> [Directions for this task]:
Once you find a line containing the word "recurso" in the entries below, copy it.

> [Information]:
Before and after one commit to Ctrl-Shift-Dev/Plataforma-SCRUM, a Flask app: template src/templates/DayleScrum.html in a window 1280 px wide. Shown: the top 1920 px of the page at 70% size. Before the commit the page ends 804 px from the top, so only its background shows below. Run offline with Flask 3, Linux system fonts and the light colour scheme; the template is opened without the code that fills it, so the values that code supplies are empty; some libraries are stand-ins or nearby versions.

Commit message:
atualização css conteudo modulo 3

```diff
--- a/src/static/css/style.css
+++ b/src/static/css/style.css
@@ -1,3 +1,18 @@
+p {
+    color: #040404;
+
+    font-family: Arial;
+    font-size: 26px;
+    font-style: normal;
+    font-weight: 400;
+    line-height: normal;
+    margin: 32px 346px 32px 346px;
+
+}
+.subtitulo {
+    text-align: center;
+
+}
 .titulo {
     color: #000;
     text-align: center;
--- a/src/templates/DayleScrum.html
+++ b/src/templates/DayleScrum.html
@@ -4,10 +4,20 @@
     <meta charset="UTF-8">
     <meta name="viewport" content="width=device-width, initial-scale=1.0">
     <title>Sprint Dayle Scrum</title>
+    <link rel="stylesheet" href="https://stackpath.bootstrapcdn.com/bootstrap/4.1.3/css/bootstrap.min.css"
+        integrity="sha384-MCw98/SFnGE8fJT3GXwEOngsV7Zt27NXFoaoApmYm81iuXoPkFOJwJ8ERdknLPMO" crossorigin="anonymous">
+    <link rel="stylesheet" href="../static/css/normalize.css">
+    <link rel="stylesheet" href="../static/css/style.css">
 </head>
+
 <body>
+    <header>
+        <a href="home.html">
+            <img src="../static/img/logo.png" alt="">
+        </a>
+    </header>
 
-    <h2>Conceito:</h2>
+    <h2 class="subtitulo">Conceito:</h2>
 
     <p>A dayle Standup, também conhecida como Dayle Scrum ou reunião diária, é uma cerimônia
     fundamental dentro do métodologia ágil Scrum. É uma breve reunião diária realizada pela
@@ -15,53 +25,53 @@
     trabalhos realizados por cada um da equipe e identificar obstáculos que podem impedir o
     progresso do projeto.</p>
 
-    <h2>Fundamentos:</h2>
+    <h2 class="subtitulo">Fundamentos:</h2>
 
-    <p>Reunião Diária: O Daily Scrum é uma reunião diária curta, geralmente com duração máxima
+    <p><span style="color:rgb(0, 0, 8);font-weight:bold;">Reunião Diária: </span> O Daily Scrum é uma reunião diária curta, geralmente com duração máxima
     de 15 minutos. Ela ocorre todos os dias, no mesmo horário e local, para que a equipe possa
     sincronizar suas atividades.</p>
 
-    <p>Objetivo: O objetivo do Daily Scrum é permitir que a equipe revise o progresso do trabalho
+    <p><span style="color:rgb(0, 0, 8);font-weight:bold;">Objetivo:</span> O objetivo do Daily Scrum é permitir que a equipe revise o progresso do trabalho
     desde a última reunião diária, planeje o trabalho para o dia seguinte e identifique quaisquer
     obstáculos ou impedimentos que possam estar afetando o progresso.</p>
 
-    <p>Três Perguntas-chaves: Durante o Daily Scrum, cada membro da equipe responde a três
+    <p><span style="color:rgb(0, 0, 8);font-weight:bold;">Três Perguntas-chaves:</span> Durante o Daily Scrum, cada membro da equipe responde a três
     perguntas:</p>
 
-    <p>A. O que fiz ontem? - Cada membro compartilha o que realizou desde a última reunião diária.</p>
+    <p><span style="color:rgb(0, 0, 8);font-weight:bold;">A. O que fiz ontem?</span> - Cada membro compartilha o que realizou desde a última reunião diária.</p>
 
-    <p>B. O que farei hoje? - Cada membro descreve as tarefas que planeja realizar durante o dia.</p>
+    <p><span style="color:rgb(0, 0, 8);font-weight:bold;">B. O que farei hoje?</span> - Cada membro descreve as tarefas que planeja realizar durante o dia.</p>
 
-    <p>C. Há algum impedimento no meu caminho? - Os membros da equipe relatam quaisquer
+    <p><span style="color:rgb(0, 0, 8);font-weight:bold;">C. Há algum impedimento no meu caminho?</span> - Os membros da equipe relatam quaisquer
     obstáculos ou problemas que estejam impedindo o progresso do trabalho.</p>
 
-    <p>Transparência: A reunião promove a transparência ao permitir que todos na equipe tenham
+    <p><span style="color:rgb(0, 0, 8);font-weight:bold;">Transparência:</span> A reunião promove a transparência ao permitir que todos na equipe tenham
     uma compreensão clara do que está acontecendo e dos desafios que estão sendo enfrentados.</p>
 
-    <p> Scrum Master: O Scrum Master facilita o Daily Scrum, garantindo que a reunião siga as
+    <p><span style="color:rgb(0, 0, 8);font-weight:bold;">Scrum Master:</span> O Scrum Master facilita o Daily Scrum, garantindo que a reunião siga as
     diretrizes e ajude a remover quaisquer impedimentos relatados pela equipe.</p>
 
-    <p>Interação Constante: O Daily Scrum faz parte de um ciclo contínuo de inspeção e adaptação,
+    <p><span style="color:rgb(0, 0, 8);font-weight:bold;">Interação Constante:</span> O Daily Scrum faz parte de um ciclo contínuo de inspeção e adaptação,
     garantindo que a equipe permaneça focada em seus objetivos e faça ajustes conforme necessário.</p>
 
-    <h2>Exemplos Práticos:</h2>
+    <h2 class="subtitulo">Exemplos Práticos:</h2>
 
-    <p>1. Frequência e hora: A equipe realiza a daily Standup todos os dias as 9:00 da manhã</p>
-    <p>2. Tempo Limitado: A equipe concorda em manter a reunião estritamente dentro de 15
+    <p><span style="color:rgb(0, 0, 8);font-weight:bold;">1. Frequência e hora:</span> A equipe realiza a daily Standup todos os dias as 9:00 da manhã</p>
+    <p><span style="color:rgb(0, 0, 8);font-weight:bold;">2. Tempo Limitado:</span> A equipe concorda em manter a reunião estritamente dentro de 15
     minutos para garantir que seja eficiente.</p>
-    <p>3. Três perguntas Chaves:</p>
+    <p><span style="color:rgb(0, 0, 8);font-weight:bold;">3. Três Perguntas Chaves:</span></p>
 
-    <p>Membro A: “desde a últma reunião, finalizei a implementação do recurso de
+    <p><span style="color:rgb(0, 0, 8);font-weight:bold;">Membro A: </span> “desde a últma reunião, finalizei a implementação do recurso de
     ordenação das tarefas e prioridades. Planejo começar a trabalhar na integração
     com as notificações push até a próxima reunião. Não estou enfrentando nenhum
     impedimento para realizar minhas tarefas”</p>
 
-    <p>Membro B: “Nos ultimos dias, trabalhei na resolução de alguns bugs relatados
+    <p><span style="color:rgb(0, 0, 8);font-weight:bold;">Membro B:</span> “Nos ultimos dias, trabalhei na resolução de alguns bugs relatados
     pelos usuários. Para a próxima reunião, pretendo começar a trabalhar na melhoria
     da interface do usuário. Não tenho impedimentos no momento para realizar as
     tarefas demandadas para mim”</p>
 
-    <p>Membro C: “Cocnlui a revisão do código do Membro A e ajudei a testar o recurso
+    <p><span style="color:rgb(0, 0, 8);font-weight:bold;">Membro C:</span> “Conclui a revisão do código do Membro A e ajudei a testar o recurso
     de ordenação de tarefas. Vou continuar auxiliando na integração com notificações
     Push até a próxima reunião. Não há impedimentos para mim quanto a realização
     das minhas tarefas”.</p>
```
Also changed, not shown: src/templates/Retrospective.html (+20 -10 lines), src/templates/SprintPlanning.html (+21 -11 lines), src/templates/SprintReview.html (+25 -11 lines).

> [Task response]:
-    <p>Membro A: “desde a últma reunião, finalizei a implementação do recurso de
+    <p><span style="color:rgb(0, 0, 8);font-weight:bold;">Membro A: </span> “desde a últma reunião, finalizei a implementação do recurso de
-    <p>Membro C: “Cocnlui a revisão do código do Membro A e ajudei a testar o recurso
+    <p><span style="color:rgb(0, 0, 8);font-weight:bold;">Membro C:</span> “Conclui a revisão do código do Membro A e ajudei a testar o recurso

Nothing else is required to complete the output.